One of the most hostile places on Earth for a computer, after the open LANs of Defcon and Rubicon (although at least those two make it public that you're in for a wild ride). Every fall semester, you have several thousand new students arriving on campus with their brand new computers or older family PCs. These computers, almost always, are infected with spyware and viruses. Very few of the computers have anti-virus software or firewalls.

Among the first things that new students do is to enable file sharing and proceed to look around the campus network and see who else is sharing files. At this point, infected files are copied across the networks, in addition to viruses (such as Klez, which is aware of a writeable network share) that spread across to other computers. Despite the efforts of network admins to distribute anti-virus programs to the students, very few of them install such programs or update them.

Another software item which should be provided (but isn't) is the firewall. Your average student has little knowledge of network security or exploits, yet they run state of the art Operating Systems with known security flaws, especially Windows XP Professional. The students frequently also have no real idea of what exactly they need or have installed, and so they run webservers, just because that's what was under the default install.
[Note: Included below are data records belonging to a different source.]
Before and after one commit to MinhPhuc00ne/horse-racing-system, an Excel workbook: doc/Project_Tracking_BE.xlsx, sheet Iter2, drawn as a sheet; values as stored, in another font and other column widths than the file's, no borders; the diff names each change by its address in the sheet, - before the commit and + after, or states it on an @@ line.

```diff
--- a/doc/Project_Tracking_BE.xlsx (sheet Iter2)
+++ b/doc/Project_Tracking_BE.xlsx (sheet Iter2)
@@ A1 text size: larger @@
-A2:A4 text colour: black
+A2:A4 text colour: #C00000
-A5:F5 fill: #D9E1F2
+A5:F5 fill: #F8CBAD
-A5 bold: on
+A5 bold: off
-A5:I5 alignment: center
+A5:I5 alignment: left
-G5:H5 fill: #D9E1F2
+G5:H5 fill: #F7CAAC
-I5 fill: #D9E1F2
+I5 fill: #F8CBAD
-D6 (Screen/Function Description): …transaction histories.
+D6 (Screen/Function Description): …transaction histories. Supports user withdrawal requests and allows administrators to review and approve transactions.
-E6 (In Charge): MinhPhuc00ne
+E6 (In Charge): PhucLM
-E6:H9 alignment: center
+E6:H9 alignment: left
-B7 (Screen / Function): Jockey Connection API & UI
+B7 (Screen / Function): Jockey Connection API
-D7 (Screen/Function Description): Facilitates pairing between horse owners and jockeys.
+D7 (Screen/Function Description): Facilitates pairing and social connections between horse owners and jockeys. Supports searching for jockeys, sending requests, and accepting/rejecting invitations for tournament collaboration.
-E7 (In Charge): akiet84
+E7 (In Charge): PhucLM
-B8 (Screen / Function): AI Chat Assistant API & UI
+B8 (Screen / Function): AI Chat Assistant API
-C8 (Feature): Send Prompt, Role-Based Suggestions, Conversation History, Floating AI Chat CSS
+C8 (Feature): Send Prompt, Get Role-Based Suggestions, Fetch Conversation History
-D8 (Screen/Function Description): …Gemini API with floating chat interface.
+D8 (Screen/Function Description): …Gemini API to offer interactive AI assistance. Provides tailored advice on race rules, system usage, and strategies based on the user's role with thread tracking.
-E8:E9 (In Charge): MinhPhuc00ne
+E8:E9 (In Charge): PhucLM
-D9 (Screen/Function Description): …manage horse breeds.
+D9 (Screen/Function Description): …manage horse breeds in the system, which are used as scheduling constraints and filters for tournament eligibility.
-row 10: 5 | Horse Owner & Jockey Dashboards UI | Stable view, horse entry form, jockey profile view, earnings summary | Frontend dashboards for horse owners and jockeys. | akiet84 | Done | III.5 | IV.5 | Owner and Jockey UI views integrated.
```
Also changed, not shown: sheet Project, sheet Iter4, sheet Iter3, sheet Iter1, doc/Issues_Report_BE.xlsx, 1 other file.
College networks, in addition to cable modem IP ranges, are among the most heavily scanned regions of the internet for testing exploits, for precisely the above reasons. Furthermore, since universities are frequently stingy with the money set aside for wiring the dorms, they purchase large hubs and don't bother to secure them or set up any sort of monitoring system. This enables students to capture POP or IMAP passwords and monitor IM conversations in real time, with the aid of a packet sniffer.

The solution to the large quantity of security problems inherent in a campus network is threefold:

The first priority is cleaning up the students' computers, and this can be done by forcing the web browsers of the students' machines to a web page containing detailed instructions on updating to the latest service pack of their OS of choice and tools such as AdAware for cleaning off spyware.

The second priority is keeping the computers safe, and this requires locating or writing a simple to use (and free) firewall / Intrusion Detection System and providing extensive details on how to install and configure it.

The third priority is upgrading the network environment in the dorms, by replacing the hubs with switches, setting up a few PCs in strategic locations to monitor the network to ensure that no one is attempting to sniff the switch for passwords and conversations. This requires a considerable amount of time and money, because switches are more expensive than hubs, and there will be well over a hundred hubs that need replacing.

Although this is a very large task, it can be done, given a dedicated enough network admin team.

Log in or register to write something here or to contact authors.